One concerned citizen called in and asked about the potential increase in crime, given that police are not making as many arrests as usual. Gainesville Mayor Lauren Poe told the resident that there has been a drop in 911 calls reporting crime and emphasized that the police force is focusing on the “needs of the community” at the moment.
Alachua County Commissioner Robert Hutchinson said the county sheriff’s office has also reported a decrease in arrests due to a drop in crime.
However, Mayor Poe said there has been an increase in domestic and child abuse calls. He encouraged witnesses to report the incidents and the victims to seek help.
A disabled resident expressed her concern about protocol for disability transportation services. Gainesville City Manager Lee Feldman assured her that transportation services are operational and are “properly disinfected.”
Another resident asked about the future of church services. County Commissioner Hutchinson said that all churches should follow guidelines from the U.S. Centers for Disease Control and eventually move to a social media platform.
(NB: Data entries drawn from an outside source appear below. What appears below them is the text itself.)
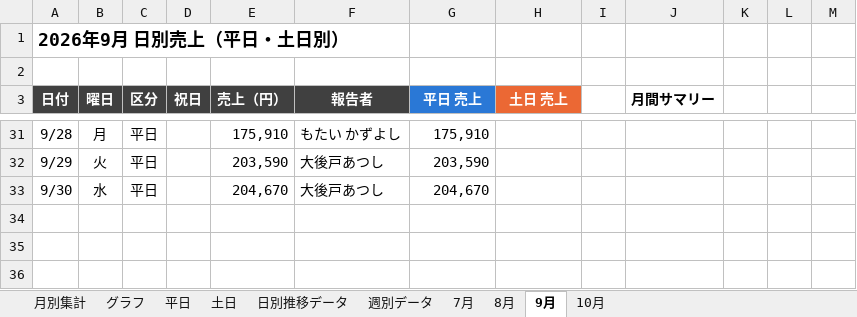
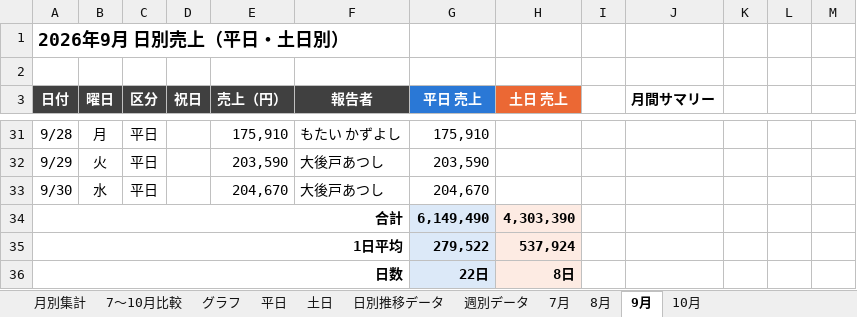
Before and after one commit to m08046430330-hub/-, an Excel workbook: output/売上表_平日土日別.xlsx, sheet 9月, drawn as a sheet; only a part is shown, gaps mark what is left out; values as stored, in another font and other column widths than the file's, no borders; charts and pictures not drawn; the diff names each change by its address in the sheet, - before the commit and + after, or states it on an @@ line.

```diff
--- a/output/売上表_平日土日別.xlsx (sheet 9月)
+++ b/output/売上表_平日土日別.xlsx (sheet 9月)
+sheet tab: 7〜10月比較
+row 34: 合計 |  |  |  |  |  | 6,149,490 | 4,303,390
+row 35: 1日平均 |  |  |  |  |  | 279,522 | 537,924
+row 36: 日数 |  |  |  |  |  | 22日 | 8日
```
Also changed, not shown: sheet 10月, sheet 8月, sheet 7月, charts or pictures, 2 other files.
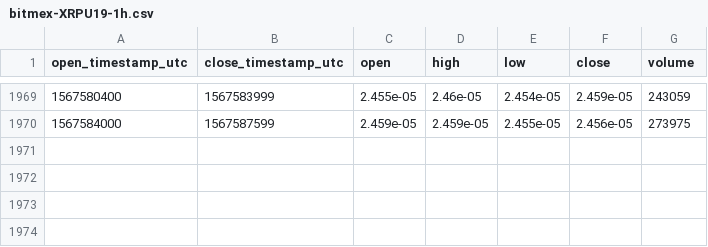
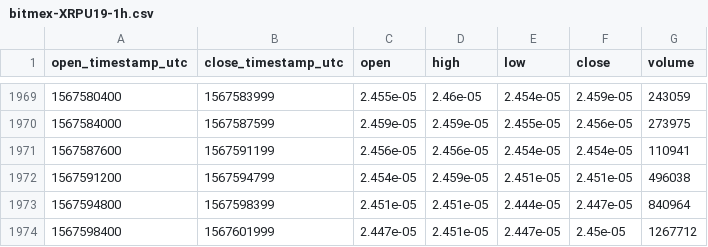
Before and after one commit to cryptobigbro/bitmex-XRPU19, a CSV file: bitmex-XRPU19-1h.csv, drawn as a sheet; only a part is shown, gaps mark what is left out; the diff names each change by its address in the sheet, - before the commit and + after, or states it on an @@ line.

Commit message:
Update OHLCV data.

```diff
--- a/bitmex-XRPU19-1h.csv
+++ b/bitmex-XRPU19-1h.csv
+row 1971: 1567587600 | 1567591199 | 2.456e-05 | 2.456e-05 | 2.454e-05 | 2.454e-05 | 110941
+row 1972: 1567591200 | 1567594799 | 2.454e-05 | 2.459e-05 | 2.451e-05 | 2.451e-05 | 496038
+row 1973: 1567594800 | 1567598399 | 2.451e-05 | 2.451e-05 | 2.444e-05 | 2.447e-05 | 840964
+row 1974: 1567598400 | 1567601999 | 2.447e-05 | 2.451e-05 | 2.447e-05 | 2.45e-05 | 1267712
```
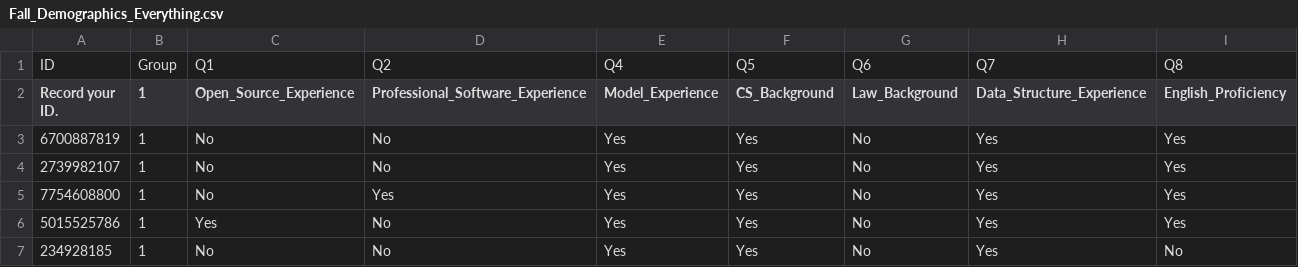
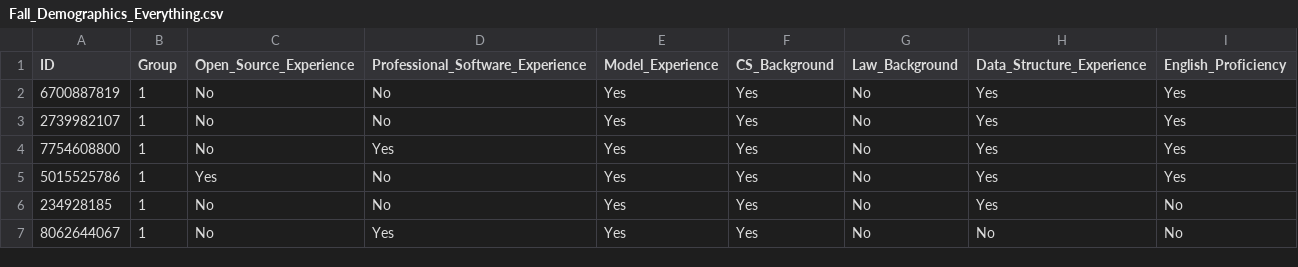
Before and after one commit to robinagandhi/modularnorms, a CSV file: results/2016-fall/Fall_Demographics_Everything.csv, drawn as a sheet; only a part is shown; the shorter side is filled out with more unchanged rows.

Commit message:
fixed data header issue in fall demographics data

```diff
--- a/results/2016-fall/Fall_Demographics_Everything.csv
+++ b/results/2016-fall/Fall_Demographics_Everything.csv
@@ -1,3 +1,2 @@
-ID,Group,Q1,Q2,Q4,Q5,Q6,Q7,Q8
-Record your ID.,1,Open_Source_Experience,Professional_Software_Experience,Model_Experience,CS_Background,Law_Background,Data_Structure_Experience,English_Proficiency
+ID,Group,Open_Source_Experience,Professional_Software_Experience,Model_Experience,CS_Background,Law_Background,Data_Structure_Experience,English_Proficiency
 6700887819,1,No,No,Yes,Yes,No,Yes,Yes
```
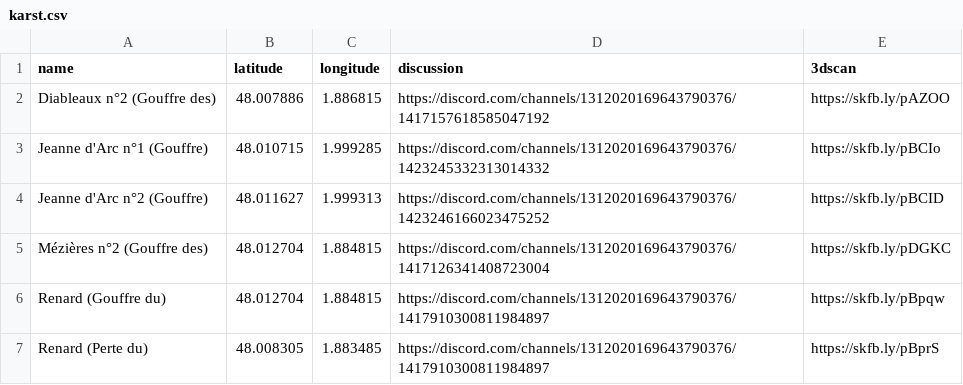
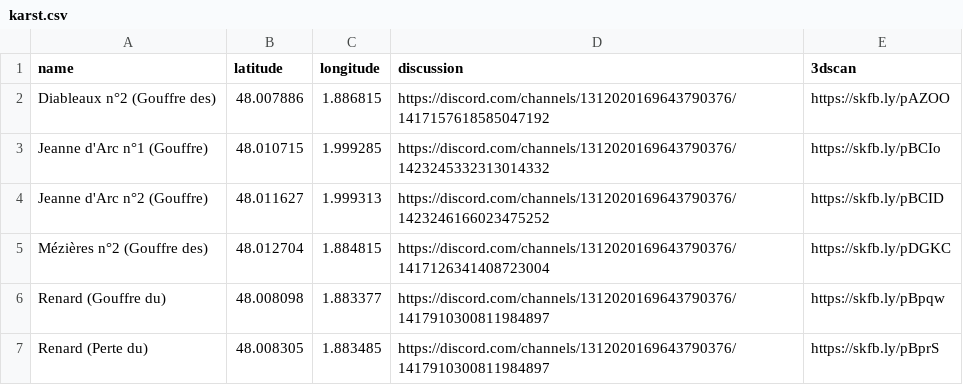
Before and after one commit to CDS45/bassin-retreve, a CSV file: karst.csv, drawn as a sheet.

Commit message:
Fix coordinates for gouffre du Renard

```diff
--- a/karst.csv
+++ b/karst.csv
@@ -5,3 +5,3 @@ Jeanne d'Arc n°2 (Gouffre),48.011627,1.999313,https://discord.com/channels/1312
 Mézières n°2 (Gouffre des),48.012704,1.884815,https://discord.com/channels/1312020169643790376/1417126341408723004,https://skfb.ly/pDGKC
-Renard (Gouffre du),48.012704,1.884815,https://discord.com/channels/1312020169643790376/1417910300811984897,https://skfb.ly/pBpqw
+Renard (Gouffre du),48.008098,1.883377,https://discord.com/channels/1312020169643790376/1417910300811984897,https://skfb.ly/pBpqw
 Renard (Perte du),48.008305,1.883485,https://discord.com/channels/1312020169643790376/1417910300811984897,https://skfb.ly/pBprS
```
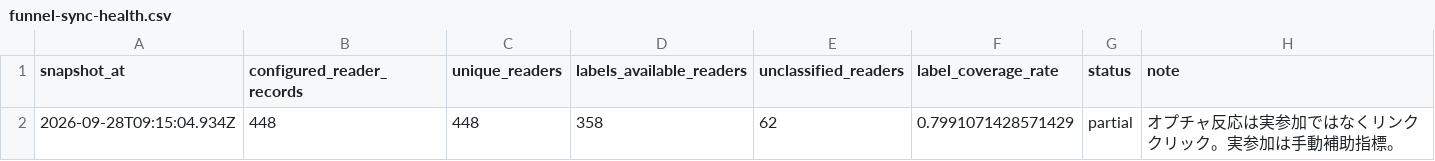
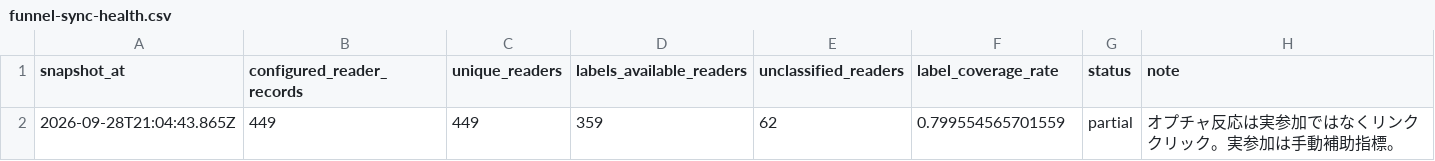
Before and after one commit to puuku0510/suya-youtube-line-dashboard, a CSV file: funnel-sync-health.csv, drawn as a sheet.

Commit message:
Update dashboard data

```diff
--- a/funnel-sync-health.csv
+++ b/funnel-sync-health.csv
@@ -1,2 +1,2 @@
 snapshot_at,configured_reader_records,unique_readers,labels_available_readers,unclassified_readers,label_coverage_rate,status,note
-2026-09-28T09:15:04.934Z,448,448,358,62,0.7991071428571429,partial,オプチャ反応は実参加ではなくリンククリック。実参加は手動補助指標。
+2026-09-28T21:04:43.865Z,449,449,359,62,0.799554565701559,partial,オプチャ反応は実参加ではなくリンククリック。実参加は手動補助指標。
```
Also changed, not shown: funnel-cohort.csv, funnel-current.csv, 1 other file.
He said changes may come to current local policies governing churches to minimize spread.
As of 6 p.m., there are 53 confirmed cases of COVID-19 in Alachua County, and rates are only increasing, said Paul Myers, a county department of health administrator. The health department is continuing to trace the contacts of the newly infected.
Myers believes cases will increase over the next two weeks and hopes rates plateau afterward.
Mayor Poe announced that testing will expand, also mentioning that those who are looking to get tested do not have to worry about being asked about their legal status. He did not give details on new testing locations.
Poe reiterated that residents need to stay home and quarantine themselves to “flatten the curve” and reduce the rate of infection. Myers agreed, including that there is no problem with hospital bed capacity now, but there can be in the future if rates continue to increase.
“Please work hard to keep all your neighbors safe," Poe said.
Alex DeLuca, Stephany Matat and Grethel Aguila contributed to this report.